§ Instructions to follow
What is needed is an exact repeat of the entries, with no pictures in it.

╔══

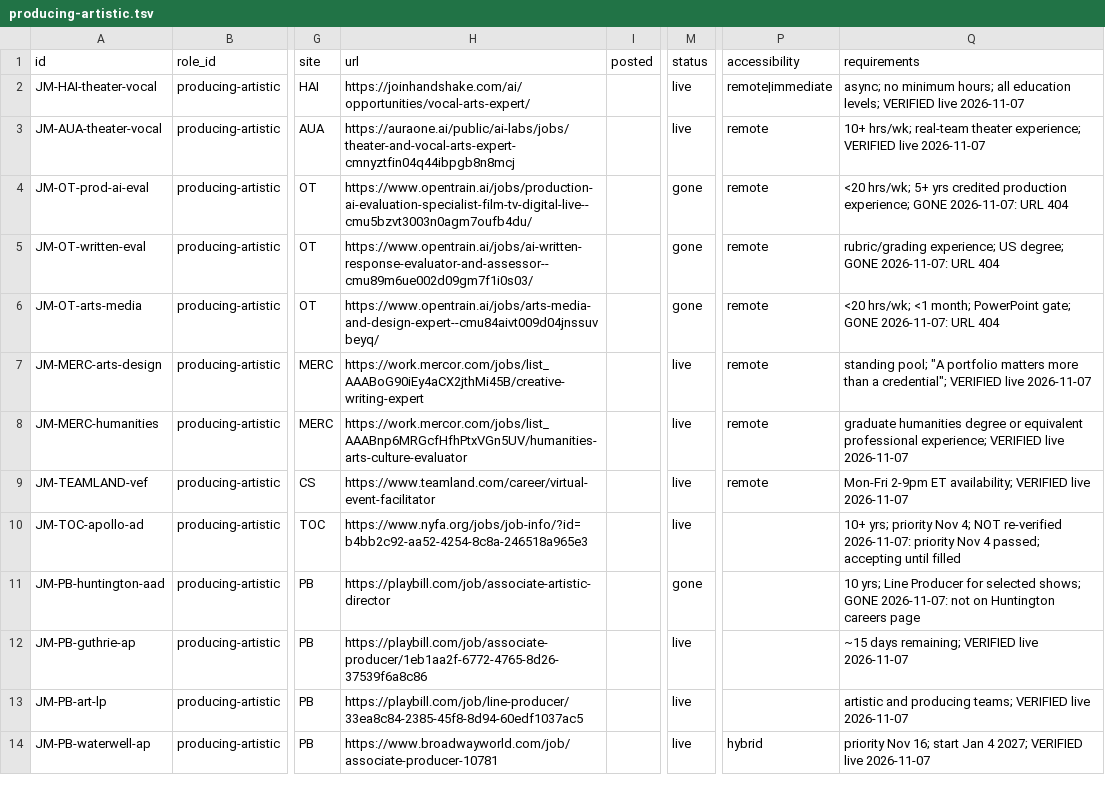
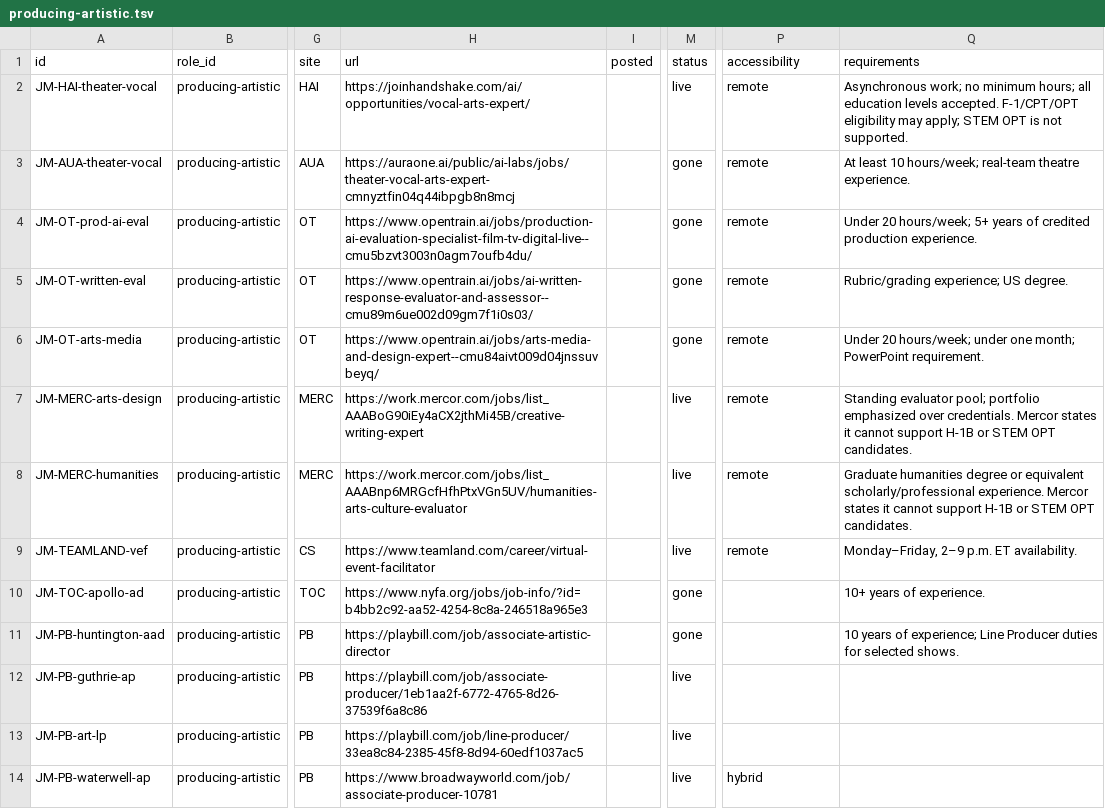
Before and after one commit to mawizorek/ClickUp_apps, a TSV file: routines/job-market-state/producing-artistic.tsv, drawn as a sheet; only a part is shown, gaps mark what is left out; the diff covers the shown part only; the diff names each change by its address in the sheet, - before the commit and + after, or states it on an @@ line.

Commit message:
data(job-market): 2026-11-14 10:56 ET — producing-artistic, 32 live, +6 -8

```diff
--- a/routines/job-market-state/producing-artistic.tsv
+++ b/routines/job-market-state/producing-artistic.tsv
-P2 (accessibility): remote|immediate
+P2 (accessibility): remote
-Q2 (requirements): async; no minimum hours; all education levels; VERIFIED live 2026-11-07
+Q2 (requirements): Asynchronous work; no minimum hours; all education levels accepted. F-1/CPT/OPT eligibility may apply; STEM OPT is not supported.
-H3 (url): https://auraone.ai/public/ai-labs/jobs/theater-and-vocal-arts-expert-cmnyztfin04q44ibpgb8n8mcj
+H3 (url): https://auraone.ai/public/ai-labs/jobs/theater-vocal-arts-expert-cmnyztfin04q44ibpgb8n8mcj
-M3 (status): live
+M3 (status): gone
-Q3 (requirements): 10+ hrs/wk; real-team theater experience; VERIFIED live 2026-11-07
+Q3 (requirements): At least 10 hours/week; real-team theatre experience.
-Q4 (requirements): <20 hrs/wk; 5+ yrs credited production experience; GONE 2026-11-07: URL 404
+Q4 (requirements): Under 20 hours/week; 5+ years of credited production experience.
-Q5 (requirements): rubric/grading experience; US degree; GONE 2026-11-07: URL 404
+Q5 (requirements): Rubric/grading experience; US degree.
-Q6 (requirements): <20 hrs/wk; <1 month; PowerPoint gate; GONE 2026-11-07: URL 404
+Q6 (requirements): Under 20 hours/week; under one month; PowerPoint requirement.
-Q7 (requirements): standing pool; "A portfolio matters more than a credential"; VERIFIED live 2026-11-07
+Q7 (requirements): Standing evaluator pool; portfolio emphasized over credentials. Mercor states it cannot support H-1B or STEM OPT candidates.
-Q8 (requirements): graduate humanities degree or equivalent professional experience; VERIFIED live 2026-11-07
+Q8 (requirements): Graduate humanities degree or equivalent scholarly/professional experience. Mercor states it cannot support H-1B or STEM OPT candidates.
-Q9 (requirements): Mon-Fri 2-9pm ET availability; VERIFIED live 2026-11-07
+Q9 (requirements): Monday–Friday, 2–9 p.m. ET availability.
-M10 (status): live
+M10 (status): gone
-Q10 (requirements): 10+ yrs; priority Nov 4; NOT re-verified 2026-11-07: priority Nov 4 passed; accepting until filled
+Q10 (requirements): 10+ years of experience.
-Q11 (requirements): 10 yrs; Line Producer for selected shows; GONE 2026-11-07: not on Huntington careers page
+Q11 (requirements): 10 years of experience; Line Producer duties for selected shows.
-Q12 (requirements): ~15 days remaining; VERIFIED live 2026-11-07
+Q12 (requirements): (empty)
-Q13 (requirements): artistic and producing teams; VERIFIED live 2026-11-07
+Q13 (requirements): (empty)
-Q14 (requirements): priority Nov 16; start Jan 4 2027; VERIFIED live 2026-11-07
+Q14 (requirements): (empty)
```
Also changed, not shown: 6 added rows, 2 removed rows and 33 edited cells elsewhere in this file.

╚══

§ Response area
Before and after one commit to mawizorek/ClickUp_apps, a TSV file: routines/job-market-state/producing-artistic.tsv, drawn as a sheet; only a part is shown, gaps mark what is left out; the diff covers the shown part only; the diff names each change by its address in the sheet, - before the commit and + after, or states it on an @@ line.

Commit message:
data(job-market): 2026-11-14 10:56 ET — producing-artistic, 32 live, +6 -8

```diff
--- a/routines/job-market-state/producing-artistic.tsv
+++ b/routines/job-market-state/producing-artistic.tsv
-P2 (accessibility): remote|immediate
+P2 (accessibility): remote
-Q2 (requirements): async; no minimum hours; all education levels; VERIFIED live 2026-11-07
+Q2 (requirements): Asynchronous work; no minimum hours; all education levels accepted. F-1/CPT/OPT eligibility may apply; STEM OPT is not supported.
-H3 (url): https://auraone.ai/public/ai-labs/jobs/theater-and-vocal-arts-expert-cmnyztfin04q44ibpgb8n8mcj
+H3 (url): https://auraone.ai/public/ai-labs/jobs/theater-vocal-arts-expert-cmnyztfin04q44ibpgb8n8mcj
-M3 (status): live
+M3 (status): gone
-Q3 (requirements): 10+ hrs/wk; real-team theater experience; VERIFIED live 2026-11-07
+Q3 (requirements): At least 10 hours/week; real-team theatre experience.
-Q4 (requirements): <20 hrs/wk; 5+ yrs credited production experience; GONE 2026-11-07: URL 404
+Q4 (requirements): Under 20 hours/week; 5+ years of credited production experience.
-Q5 (requirements): rubric/grading experience; US degree; GONE 2026-11-07: URL 404
+Q5 (requirements): Rubric/grading experience; US degree.
-Q6 (requirements): <20 hrs/wk; <1 month; PowerPoint gate; GONE 2026-11-07: URL 404
+Q6 (requirements): Under 20 hours/week; under one month; PowerPoint requirement.
-Q7 (requirements): standing pool; "A portfolio matters more than a credential"; VERIFIED live 2026-11-07
+Q7 (requirements): Standing evaluator pool; portfolio emphasized over credentials. Mercor states it cannot support H-1B or STEM OPT candidates.
-Q8 (requirements): graduate humanities degree or equivalent professional experience; VERIFIED live 2026-11-07
+Q8 (requirements): Graduate humanities degree or equivalent scholarly/professional experience. Mercor states it cannot support H-1B or STEM OPT candidates.
-Q9 (requirements): Mon-Fri 2-9pm ET availability; VERIFIED live 2026-11-07
+Q9 (requirements): Monday–Friday, 2–9 p.m. ET availability.
-M10 (status): live
+M10 (status): gone
-Q10 (requirements): 10+ yrs; priority Nov 4; NOT re-verified 2026-11-07: priority Nov 4 passed; accepting until filled
+Q10 (requirements): 10+ years of experience.
-Q11 (requirements): 10 yrs; Line Producer for selected shows; GONE 2026-11-07: not on Huntington careers page
+Q11 (requirements): 10 years of experience; Line Producer duties for selected shows.
-Q12 (requirements): ~15 days remaining; VERIFIED live 2026-11-07
+Q12 (requirements): (empty)
-Q13 (requirements): artistic and producing teams; VERIFIED live 2026-11-07
+Q13 (requirements): (empty)
-Q14 (requirements): priority Nov 16; start Jan 4 2027; VERIFIED live 2026-11-07
+Q14 (requirements): (empty)
```
Also changed, not shown: 6 added rows, 2 removed rows and 33 edited cells elsewhere in this file.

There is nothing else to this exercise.